**Working data:**
---+---

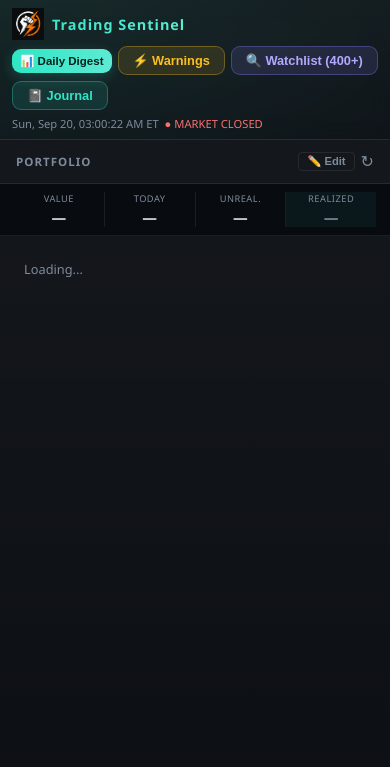
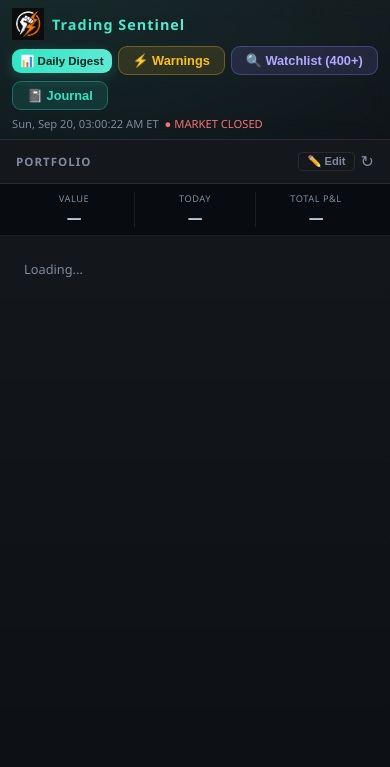
Before and after one commit to kiranguyen88/trading-sentinel, a Flask app: page / in a window 390 px wide. Shown: the top 767 px of the page. Run offline with Flask 3, Linux system fonts and the light colour scheme; the visitor is signed in with stand-in values (Sample User, id 1); data that the repository does not hold is empty; some libraries are stand-ins or nearby versions.

Commit message:
revert: keep the portfolio summary strip at three cells
The journal added a fourth "Realized" cell to the mobile summary strip. Four
cells at 375px left ~85px each and, more to the point, mixed two different
questions: the strip is about the position you're holding right now, and
realized P&L is history. It belongs in the journal, where it already is.

Back to Value / Today / Total P&L, with the original label restored.

The ledger fetch stays — it still supplies the FIFO lot counts behind the
"· 2 lots" note on a card — so applyRealized/loadRealized are renamed to
applyLedgerSummary/loadLedgerSummary, which is what they now do.

Co-Authored-By: Claude Opus 5 <noreply@anthropic.com>

```diff
--- a/templates/index.html
+++ b/templates/index.html
@@ -723,12 +723,8 @@
         <span class="mob-sum-value" id="mob-day-pnl">—</span>
       </div>
       <div class="mob-sum-cell">
-        <span class="mob-sum-label">Unreal.</span>
+        <span class="mob-sum-label">Total P&L</span>
         <span class="mob-sum-value" id="mob-total-pnl">—</span>
-      </div>
-      <div class="mob-sum-cell" style="background:rgba(46,230,197,.06)">
-        <span class="mob-sum-label">Realized</span>
-        <span class="mob-sum-value" id="mob-realized">—</span>
       </div>
     </div>
 
@@ -1573,7 +1569,7 @@ Quick starts:
         return;
       }
       renderJournal(data);
-      applyRealized(data);
+      applyLedgerSummary(data);
     } catch (e) {
       document.getElementById('jr-banner').innerHTML =
         '<div class="jr-warn">Could not load the journal.</div>';
@@ -1790,10 +1786,11 @@ Quick starts:
     } catch (e) { setJrStatus('Could not resync.', true); }
   }
 
-  // Mobile summary strip — realized P&L, fetched without opening the modal.
-  function applyRealized(d) {
-    // Holdings show one card per ticker, so remember how many FIFO lots sit
-    // behind each one — the card says "2 lots" rather than losing the detail.
+  // Holdings show one card per ticker, so remember how many FIFO lots sit behind
+  // each one — the card says "2 lots" rather than losing the detail. Realized
+  // P&L deliberately stays inside the journal: the summary strip is for the
+  // position you're holding right now.
+  function applyLedgerSummary(d) {
     _lotCounts = {};
     (d.open_lots || []).forEach(l => { _lotCounts[l.ticker] = (_lotCounts[l.ticker] || 0) + 1; });
 
@@ -1801,21 +1798,14 @@ Quick starts:
     // the cards once they're known — otherwise "2 lots" only appears on the next
     // refresh.
     if (_lastPortfolio) renderPortfolio(_lastPortfolio);
-
-    const el = document.getElementById('mob-realized');
-    if (!el) return;
-    if (d.ledger_empty) { el.textContent = '—'; el.className = 'mob-sum-value neutral'; return; }
-    const v = (d.totals || {}).realized_pnl;
-    el.textContent = _signed(v, 0);
-    el.className = 'mob-sum-value ' + _cls(v);
-  }
-
-  async function loadRealized() {
+  }
+
+  async function loadLedgerSummary() {
     try {
       const res  = await fetch('/journal/summary?limit=0', {cache: 'no-store'});
       const data = await res.json();
-      if (res.ok && data.ok) applyRealized(data);
-    } catch (_) { /* the strip just keeps its placeholder */ }
+      if (res.ok && data.ok) applyLedgerSummary(data);
+    } catch (_) { /* cards just render without the lot note */ }
   }
 
   // Close modals on overlay click
@@ -1965,7 +1955,7 @@ Quick starts:
   // Init
   loadPortfolio();
   loadWatchlist();
-  loadRealized();                                    // realized P&L + lot counts
+  loadLedgerSummary();                               // FIFO lot counts for the cards
   fetchPrices();                                     // immediate first fetch
   setInterval(fetchPrices,         30000);           // price poll: 30 s
   setInterval(() => { loadWatchlist(); },  60000);   // watchlist: 60 s poll
```
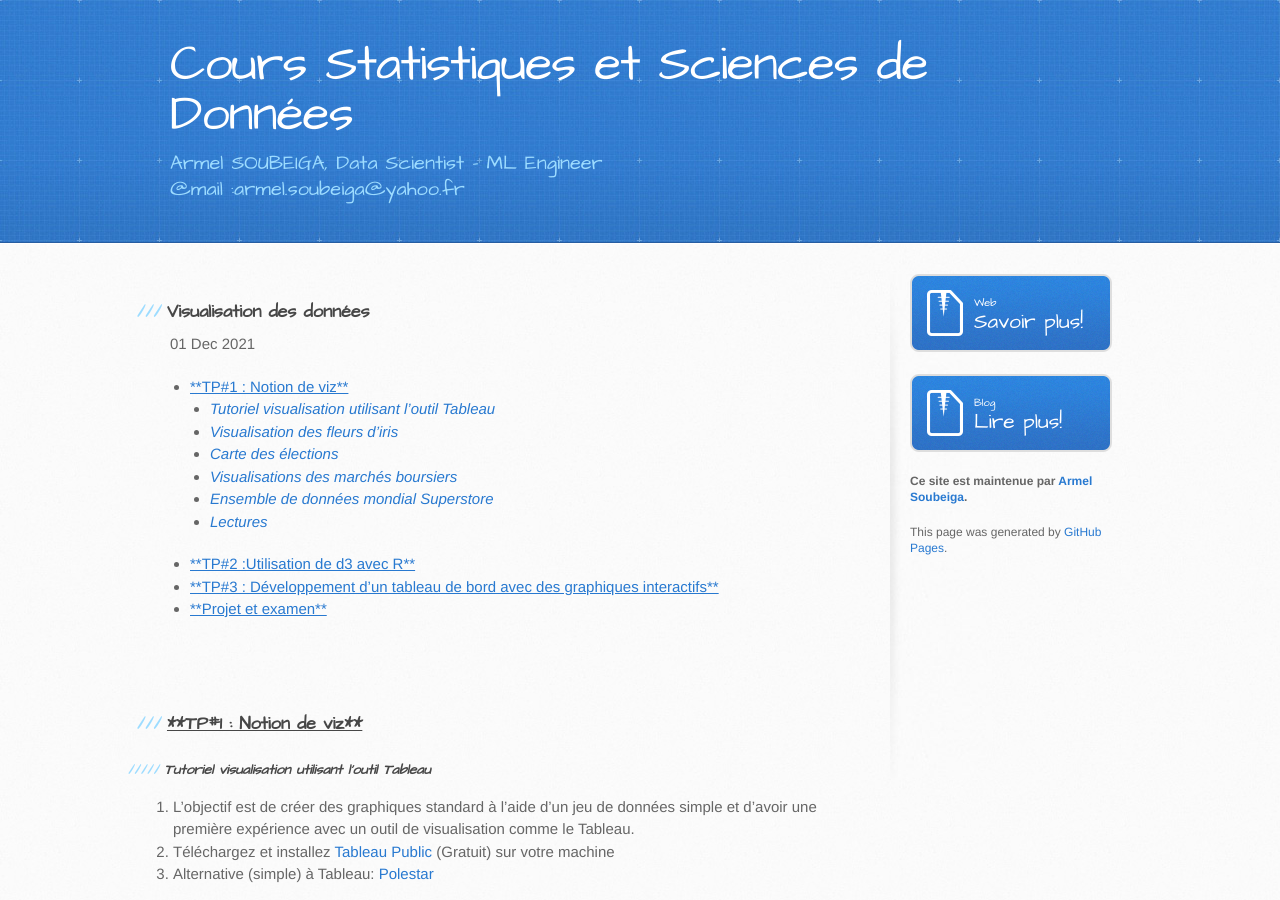
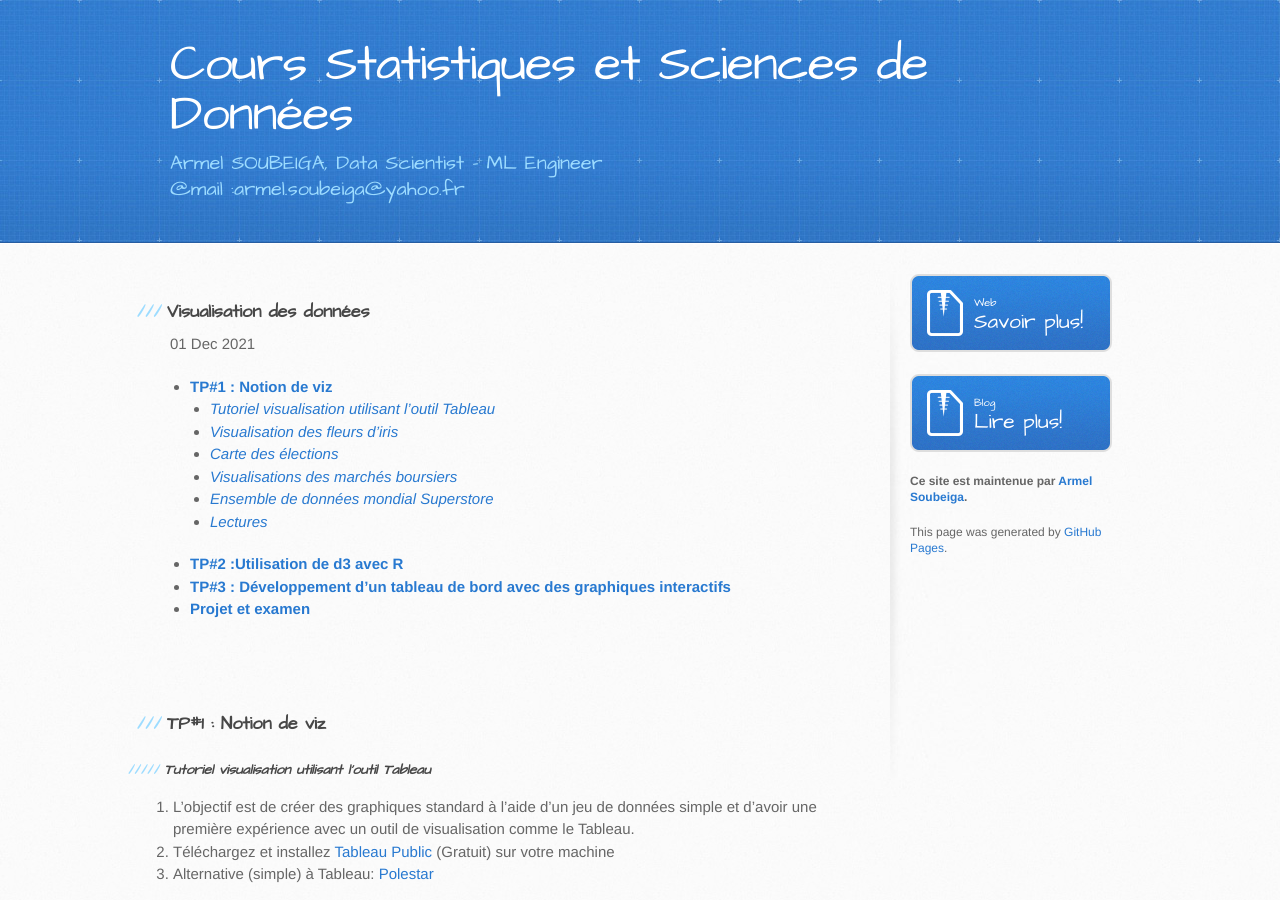
Before and after one commit to armelsoubeiga/Cours, a Jekyll site: the page built from dataviz/_posts/2021-12-11-Visualisation-des-données.md, in a window 1280 px wide and 900 px high. Built offline with Jekyll 4.4.1, drawn with Linux system fonts in a browser that asks for light colours; some of the changed text lies outside the part shown.

Commit message:
Add files via upload

```diff
--- a/dataviz/_posts/2021-12-11-Visualisation-des-données.md
+++ b/dataviz/_posts/2021-12-11-Visualisation-des-données.md
@@ -8,7 +8,7 @@
 
 <br/><br/>
 
-### <u>**TP#1 : Notion de viz**</u>
+### **TP#1 : Notion de viz**
 
 ##### *Tutoriel visualisation utilisant l'outil Tableau*
 
@@ -56,9 +56,9 @@
 * Familiarisez-vous avec [JavaScript](https://learnxinyminutes.com/docs/javascript/)
 
 
-### <u>**TP#2 :Utilisation de d3 avec R**</u>
+### **TP#2 :Utilisation de d3 avec R**
 
 
-### <u>**TP#3 : Développement d’un tableau de bord avec des graphiques interactifs**</u>
+### **TP#3 : Développement d’un tableau de bord avec des graphiques interactifs**
 
-### <u>**Projet et examen**</u>
+### **Projet et examen**
```
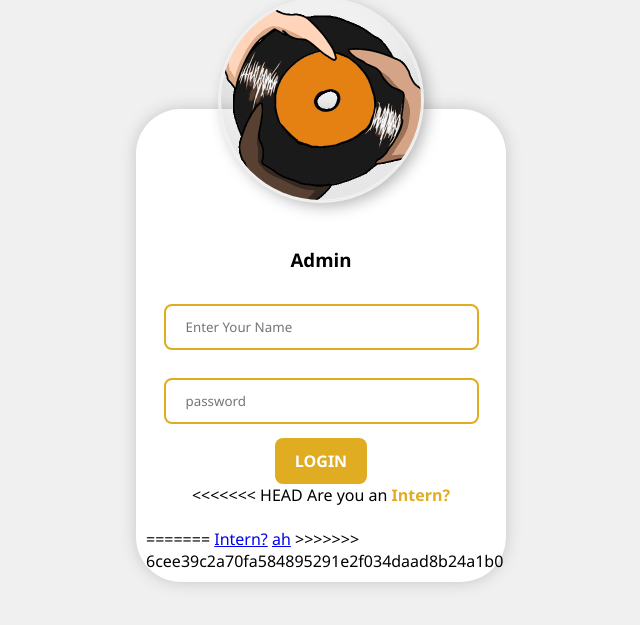
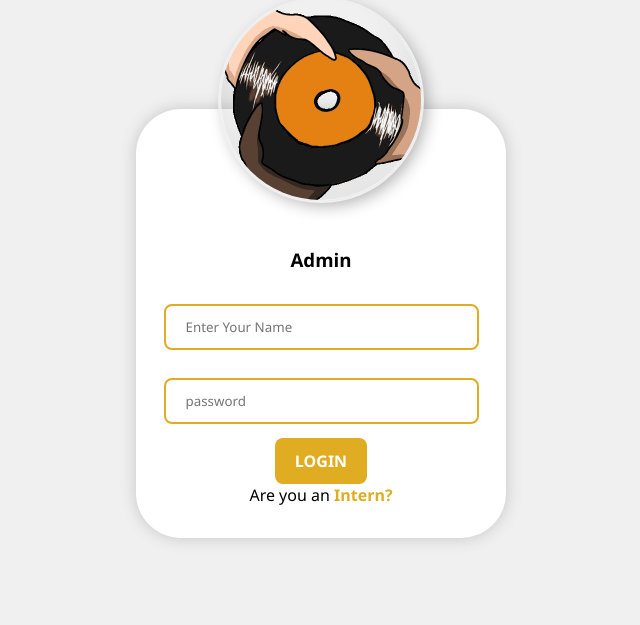
Before and after one commit to josh-boat365/JJED-Attendance-System-, a Flask app: page /admin_login in a window 1280 px wide. Shown: the part 21-646 px from the top of the page, without its empty margins (319-959 px from the left). Run offline with Flask 3, Linux system fonts and the light colour scheme.

Commit message:
update merge

```diff
--- a/templates/admin_login.html
+++ b/templates/admin_login.html
@@ -19,14 +19,8 @@
                 <input type="password" name="password" id="password"placeholder="password"><br>
                 <button type="submit">LOGIN </button>
             </form>
-<<<<<<< HEAD
            Are you an  <a href="/">Intern?</a>
         </center><br>
-=======
-            <a href="/">Intern?</a>
-        </center>
-        <a href="/admin_home">ah</a>
->>>>>>> 6cee39c2a70fa584895291e2f034daad8b24a1b0
     </div>
 
 </body>
--- a/templates/intern_login.html
+++ b/templates/intern_login.html
@@ -24,7 +24,6 @@
           <button type="submit">LOGIN </button><br>
           <span class="text"> Are you an <a href="/admin_login"> Admin? </a></span><br>
         </form>
-        <a href="/intern_home">ih</a>
         </center>
         </div>
 </body>
```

---+---

**Instructions for the task:**
Repeat the data above word for word, without pictures.

**Expected output:**
Before and after one commit to kiranguyen88/trading-sentinel, a Flask app: page / in a window 390 px wide. Shown: the top 767 px of the page. Run offline with Flask 3, Linux system fonts and the light colour scheme; the visitor is signed in with stand-in values (Sample User, id 1); data that the repository does not hold is empty; some libraries are stand-ins or nearby versions.

Commit message:
revert: keep the portfolio summary strip at three cells
The journal added a fourth "Realized" cell to the mobile summary strip. Four
cells at 375px left ~85px each and, more to the point, mixed two different
questions: the strip is about the position you're holding right now, and
realized P&L is history. It belongs in the journal, where it already is.

Back to Value / Today / Total P&L, with the original label restored.

The ledger fetch stays — it still supplies the FIFO lot counts behind the
"· 2 lots" note on a card — so applyRealized/loadRealized are renamed to
applyLedgerSummary/loadLedgerSummary, which is what they now do.

Co-Authored-By: Claude Opus 5 <noreply@anthropic.com>

```diff
--- a/templates/index.html
+++ b/templates/index.html
@@ -723,12 +723,8 @@
         <span class="mob-sum-value" id="mob-day-pnl">—</span>
       </div>
       <div class="mob-sum-cell">
-        <span class="mob-sum-label">Unreal.</span>
+        <span class="mob-sum-label">Total P&L</span>
         <span class="mob-sum-value" id="mob-total-pnl">—</span>
-      </div>
-      <div class="mob-sum-cell" style="background:rgba(46,230,197,.06)">
-        <span class="mob-sum-label">Realized</span>
-        <span class="mob-sum-value" id="mob-realized">—</span>
       </div>
     </div>
 
@@ -1573,7 +1569,7 @@ Quick starts:
         return;
       }
       renderJournal(data);
-      applyRealized(data);
+      applyLedgerSummary(data);
     } catch (e) {
       document.getElementById('jr-banner').innerHTML =
         '<div class="jr-warn">Could not load the journal.</div>';
@@ -1790,10 +1786,11 @@ Quick starts:
     } catch (e) { setJrStatus('Could not resync.', true); }
   }
 
-  // Mobile summary strip — realized P&L, fetched without opening the modal.
-  function applyRealized(d) {
-    // Holdings show one card per ticker, so remember how many FIFO lots sit
-    // behind each one — the card says "2 lots" rather than losing the detail.
+  // Holdings show one card per ticker, so remember how many FIFO lots sit behind
+  // each one — the card says "2 lots" rather than losing the detail. Realized
+  // P&L deliberately stays inside the journal: the summary strip is for the
+  // position you're holding right now.
+  function applyLedgerSummary(d) {
     _lotCounts = {};
     (d.open_lots || []).forEach(l => { _lotCounts[l.ticker] = (_lotCounts[l.ticker] || 0) + 1; });
 
@@ -1801,21 +1798,14 @@ Quick starts:
     // the cards once they're known — otherwise "2 lots" only appears on the next
     // refresh.
     if (_lastPortfolio) renderPortfolio(_lastPortfolio);
-
-    const el = document.getElementById('mob-realized');
-    if (!el) return;
-    if (d.ledger_empty) { el.textContent = '—'; el.className = 'mob-sum-value neutral'; return; }
-    const v = (d.totals || {}).realized_pnl;
-    el.textContent = _signed(v, 0);
-    el.className = 'mob-sum-value ' + _cls(v);
-  }
-
-  async function loadRealized() {
+  }
+
+  async function loadLedgerSummary() {
     try {
       const res  = await fetch('/journal/summary?limit=0', {cache: 'no-store'});
       const data = await res.json();
-      if (res.ok && data.ok) applyRealized(data);
-    } catch (_) { /* the strip just keeps its placeholder */ }
+      if (res.ok && data.ok) applyLedgerSummary(data);
+    } catch (_) { /* cards just render without the lot note */ }
   }
 
   // Close modals on overlay click
@@ -1965,7 +1955,7 @@ Quick starts:
   // Init
   loadPortfolio();
   loadWatchlist();
-  loadRealized();                                    // realized P&L + lot counts
+  loadLedgerSummary();                               // FIFO lot counts for the cards
   fetchPrices();                                     // immediate first fetch
   setInterval(fetchPrices,         30000);           // price poll: 30 s
   setInterval(() => { loadWatchlist(); },  60000);   // watchlist: 60 s poll
```
Before and after one commit to armelsoubeiga/Cours, a Jekyll site: the page built from dataviz/_posts/2021-12-11-Visualisation-des-données.md, in a window 1280 px wide and 900 px high. Built offline with Jekyll 4.4.1, drawn with Linux system fonts in a browser that asks for light colours; some of the changed text lies outside the part shown.

Commit message:
Add files via upload

```diff
--- a/dataviz/_posts/2021-12-11-Visualisation-des-données.md
+++ b/dataviz/_posts/2021-12-11-Visualisation-des-données.md
@@ -8,7 +8,7 @@
 
 <br/><br/>
 
-### <u>**TP#1 : Notion de viz**</u>
+### **TP#1 : Notion de viz**
 
 ##### *Tutoriel visualisation utilisant l'outil Tableau*
 
@@ -56,9 +56,9 @@
 * Familiarisez-vous avec [JavaScript](https://learnxinyminutes.com/docs/javascript/)
 
 
-### <u>**TP#2 :Utilisation de d3 avec R**</u>
+### **TP#2 :Utilisation de d3 avec R**
 
 
-### <u>**TP#3 : Développement d’un tableau de bord avec des graphiques interactifs**</u>
+### **TP#3 : Développement d’un tableau de bord avec des graphiques interactifs**
 
-### <u>**Projet et examen**</u>
+### **Projet et examen**
```
Before and after one commit to josh-boat365/JJED-Attendance-System-, a Flask app: page /admin_login in a window 1280 px wide. Shown: the part 21-646 px from the top of the page, without its empty margins (319-959 px from the left). Run offline with Flask 3, Linux system fonts and the light colour scheme.

Commit message:
update merge

```diff
--- a/templates/admin_login.html
+++ b/templates/admin_login.html
@@ -19,14 +19,8 @@
                 <input type="password" name="password" id="password"placeholder="password"><br>
                 <button type="submit">LOGIN </button>
             </form>
-<<<<<<< HEAD
            Are you an  <a href="/">Intern?</a>
         </center><br>
-=======
-            <a href="/">Intern?</a>
-        </center>
-        <a href="/admin_home">ah</a>
->>>>>>> 6cee39c2a70fa584895291e2f034daad8b24a1b0
     </div>
 
 </body>
--- a/templates/intern_login.html
+++ b/templates/intern_login.html
@@ -24,7 +24,6 @@
           <button type="submit">LOGIN </button><br>
           <span class="text"> Are you an <a href="/admin_login"> Admin? </a></span><br>
         </form>
-        <a href="/intern_home">ih</a>
         </center>
         </div>
 </body>
```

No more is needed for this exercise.